- Delete old Ana and Mia sites from their bookmarks.
Sometimes you want to say you understand what we’re going through. But no book, not even I, can say what anyone is going through. It’s different for everyone. I will say what it felt like for me.
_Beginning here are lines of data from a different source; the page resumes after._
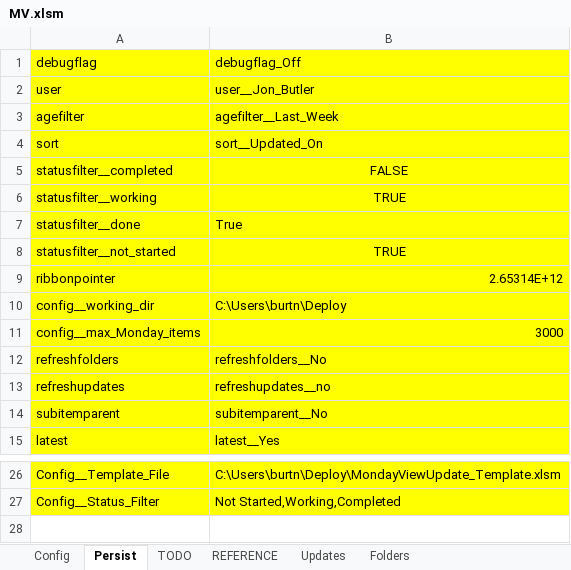
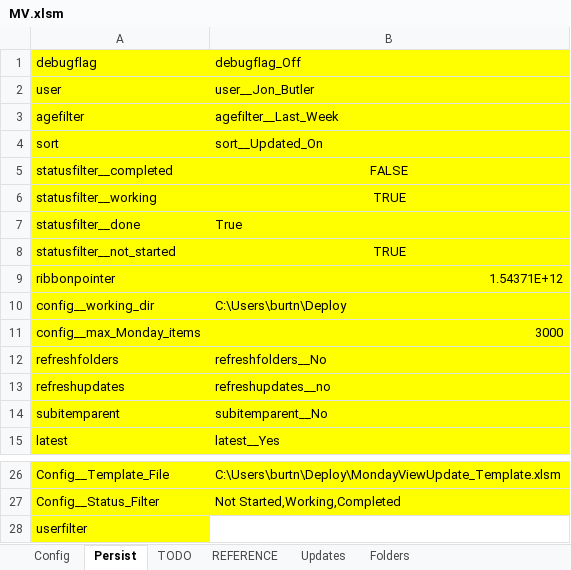
Before and after one commit to burtnolej/excelvba, an Excel workbook: MV.xlsm/MV.xlsm, sheet Persist, drawn as a sheet; only a part is shown, gaps mark what is left out; values as stored, in another font and other column widths than the file's, no borders; the diff names each change by its address in the sheet, - before the commit and + after, or states it on an @@ line.

```diff
--- a/MV.xlsm/MV.xlsm (sheet Persist)
+++ b/MV.xlsm/MV.xlsm (sheet Persist)
-B9: 2.65314E+12
+B9: 1.54371E+12
+row 28: userfilter
```
Also changed, not shown: 2 other files.
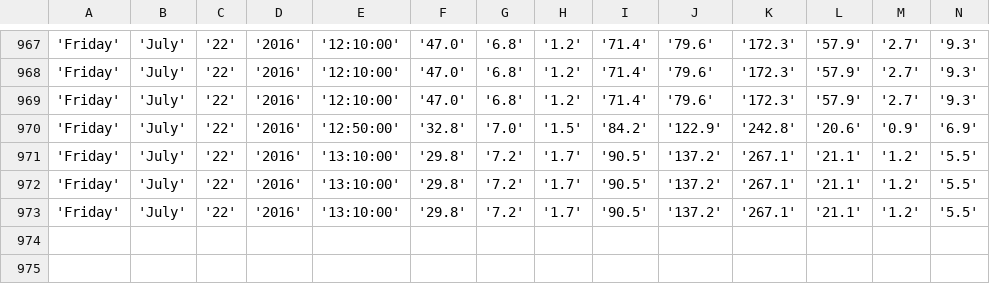
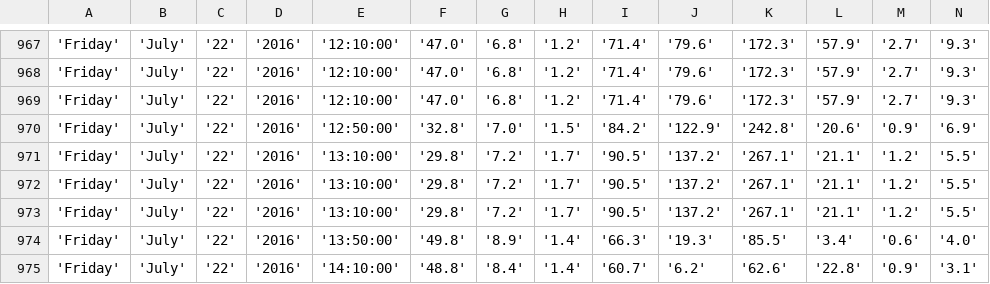
Before and after one commit to bibekpoddar/sdpcbdata, a CSV file: av.csv, drawn as a sheet; only a part is shown, gaps mark what is left out; rows hold the shown columns only; the diff names each change by its address in the sheet, - before the commit and + after, or states it on an @@ line.

```diff
--- a/av.csv
+++ b/av.csv
+row 974: 'Friday' | 'July' | '22' | '2016' | '13:50:00' | '49.8' | '8.9' | '1.4' | '66.3' | '19.3' | '85.5' | '3.4' | '0.6' | '4.0'
+row 975: 'Friday' | 'July' | '22' | '2016' | '14:10:00' | '48.8' | '8.4' | '1.4' | '60.7' | '6.2' | '62.6' | '22.8' | '0.9' | '3.1'
```
Also changed, not shown: cl.csv, igi.csv, 3 other files.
I thought I was being buried alive. Everyone kept pushing me closer towards the hole and eventually I fell in. Every time I tried to climb out, someone threw something at me. Every hurtful word or phrase was another clump of dirt. I was dying. Eventually I gave in and decided it was my time to die. I hit rock bottom. I never thought I would get out of that hole. I knew I had friends with this disorder, but I didn’t believe I had it. Ed convinced me I was just eating healthier and losing weight to make myself look better. I trusted him. At times when I started to feel like maybe something was wrong, I felt like no one was doing anything to stop me. Everyone was letting me overexercise and under-eat. I was alone. It was always dark. I never wanted to see my friends, because they knew what was going on and wanted to help. I was sure I didn’t need help, I just needed to lose another 5 pounds. Then ten, and it never stopped. I had no hope. I wanted to die. I wanted to starve myself to death and leave everything behind. Life was like Hell. Everything was always on fire and I was being beaten down everyday. Soon I stopped going out altogether. My life ended up consisting of me, and a garbage pail (either filled with vomit, or the lunch I was supposed to eat). I wouldn’t even call what I was doing ‘life’. I was not living. I was practicing for after my funeral. I started planning my funeral. I wrote suicide notes. I said goodbye to my friends. It was the end.
I am no longer in that place. I met a group of people who, instead of throwing dirt at me, threw me a ladder. I climbed out. I am almost happy. I can stand up for myself. I have self-respect once again. I want everyone to be able to feel this again, and it is possible.
Please get help if you need it, if you have a friend with this problem, try to get them to read this. Drowning isn’t fun. We need a life preserver. There is nothing wrong with asking for help, I will respect you if you reach out (I respect you no matter what, but this is an incredible step).
Don’t give up, there is hope for everyone.